→ **To do**:
Each line that has the string "xlsx" must be copied from the records below.

★ ★ ★ ★ ★

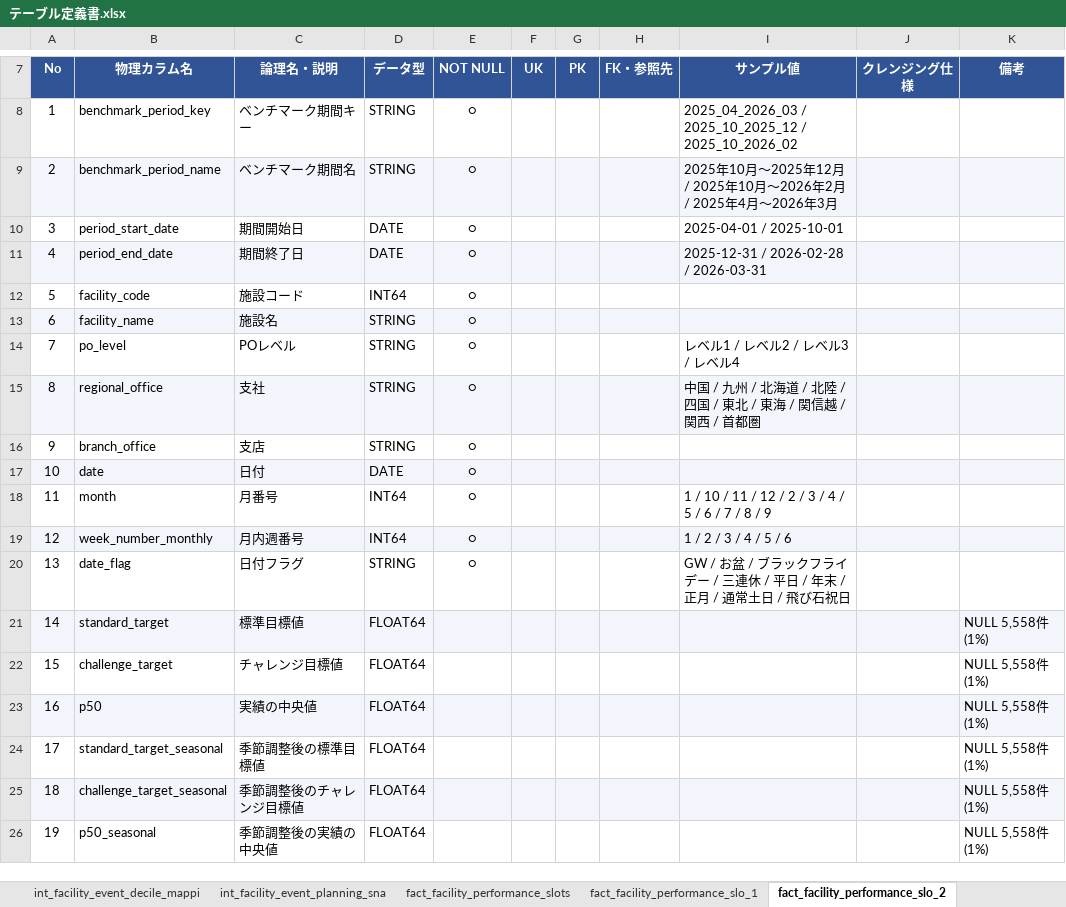
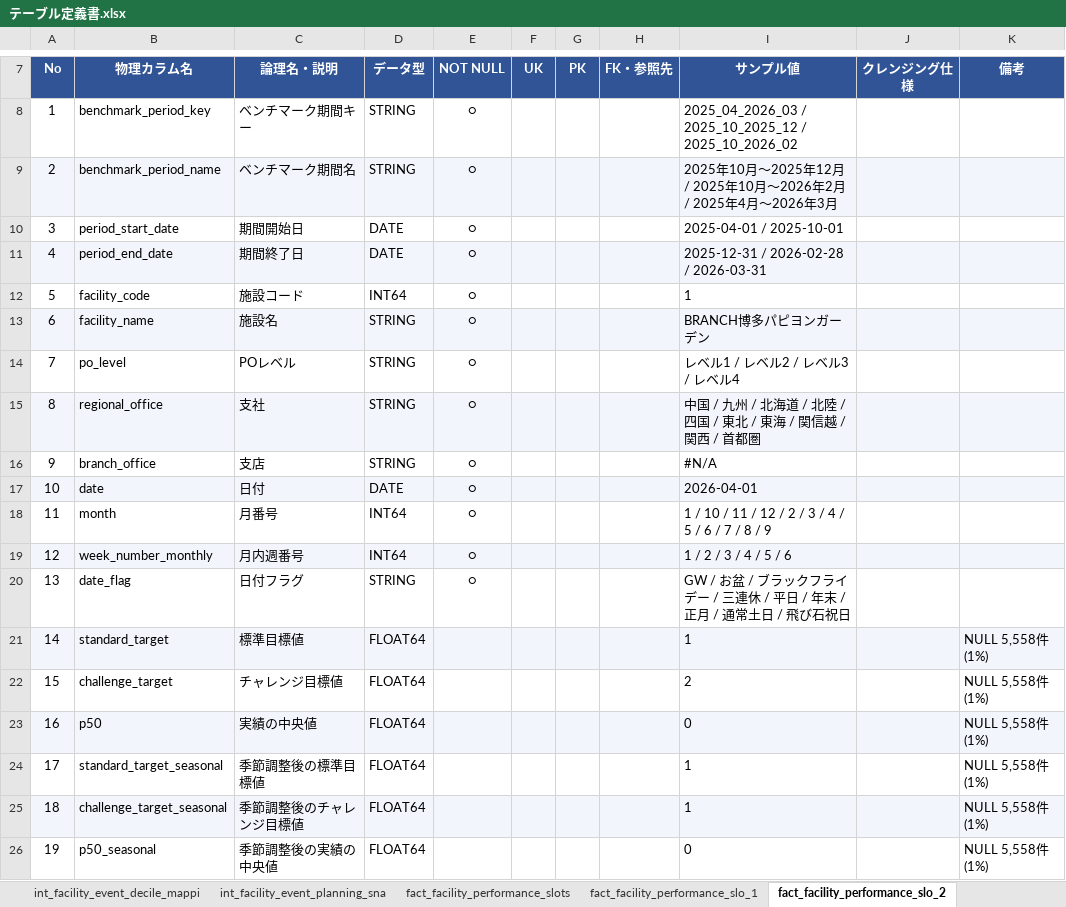
Before and after one commit to clove-llc/docomo-event-actual-pipeline, an Excel workbook: docs/テーブル定義書.xlsx, sheet fact_facility_performance_slo_2, drawn as a sheet; only a part is shown, gaps mark what is left out; values as stored, in another font and other column widths than the file's, no borders; the diff names each change by its address in the sheet, - before the commit and + after, or states it on an @@ line.

```diff
--- a/docs/テーブル定義書.xlsx (sheet fact_facility_performance_slo_2)
+++ b/docs/テーブル定義書.xlsx (sheet fact_facility_performance_slo_2)
-I12 (サンプル値): (empty)
+I12 (サンプル値): 1
-I13 (サンプル値): (empty)
+I13 (サンプル値): BRANCH博多パピヨンガーデン
-I16 (サンプル値): (empty)
+I16 (サンプル値): #N/A
-I17 (サンプル値): (empty)
+I17 (サンプル値): 2026-04-01
-I21 (サンプル値): (empty)
+I21 (サンプル値): 1
-I22 (サンプル値): (empty)
+I22 (サンプル値): 2
-I23 (サンプル値): (empty)
+I23 (サンプル値): 0
-I24:I25 (サンプル値): (empty)
+I24:I25 (サンプル値): 1
-I26 (サンプル値): (empty)
+I26 (サンプル値): 0
```
Also changed, not shown: sheet int_facility_event_planning_sna, sheet int_facility_actuals, sheet raw_facility_actuals, sheet raw_facility_foot_traffic_avg_a, sheet int_event_decile_benchmark, sheet fact_facility_performance_slo_1, 13 more sheets, 1 other file.
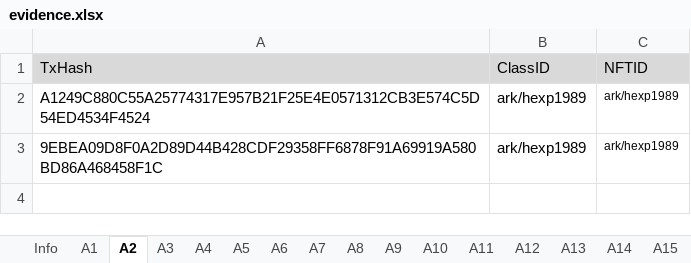
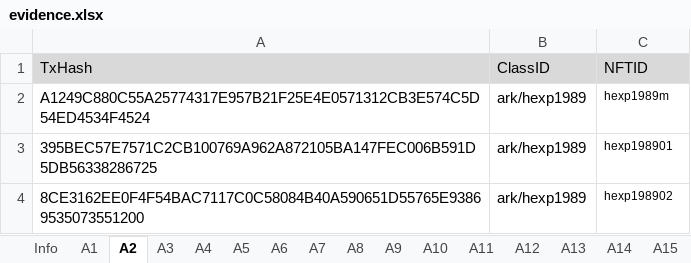
Before and after one commit to game-of-nfts/gon-evidence, an Excel workbook: hexp1989/evidence.xlsx, sheet A2, drawn as a sheet; values as stored, in another font and other column widths than the file's, no borders; the diff names each change by its address in the sheet, - before the commit and + after, or states it on an @@ line.

```diff
--- a/hexp1989/evidence.xlsx (sheet A2)
+++ b/hexp1989/evidence.xlsx (sheet A2)
-C2 (NFTID): ark/hexp1989
+C2 (NFTID): hexp1989m
-A3 (TxHash): 9EBEA09D8F0A2D89D44B428CDF29358FF6878F91A69919A580BD86A468458F1C
+A3 (TxHash): 395BEC57E7571C2CB100769A962A872105BA147FEC006B591D5DB56338286725
-C3 (NFTID): ark/hexp1989
+C3 (NFTID): hexp198901
+row 4: 8CE3162EE0F4F54BAC7117C0C58084B40A590651D55765E93869535073551200 | ark/hexp1989 | hexp198902
```
Also changed, not shown: sheet A3.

★ ★ ★ ★ ★

→ **Task answer**:
Before and after one commit to clove-llc/docomo-event-actual-pipeline, an Excel workbook: docs/テーブル定義書.xlsx, sheet fact_facility_performance_slo_2, drawn as a sheet; only a part is shown, gaps mark what is left out; values as stored, in another font and other column widths than the file's, no borders; the diff names each change by its address in the sheet, - before the commit and + after, or states it on an @@ line.
--- a/docs/テーブル定義書.xlsx (sheet fact_facility_performance_slo_2)
+++ b/docs/テーブル定義書.xlsx (sheet fact_facility_performance_slo_2)
Before and after one commit to game-of-nfts/gon-evidence, an Excel workbook: hexp1989/evidence.xlsx, sheet A2, drawn as a sheet; values as stored, in another font and other column widths than the file's, no borders; the diff names each change by its address in the sheet, - before the commit and + after, or states it on an @@ line.
--- a/hexp1989/evidence.xlsx (sheet A2)
+++ b/hexp1989/evidence.xlsx (sheet A2)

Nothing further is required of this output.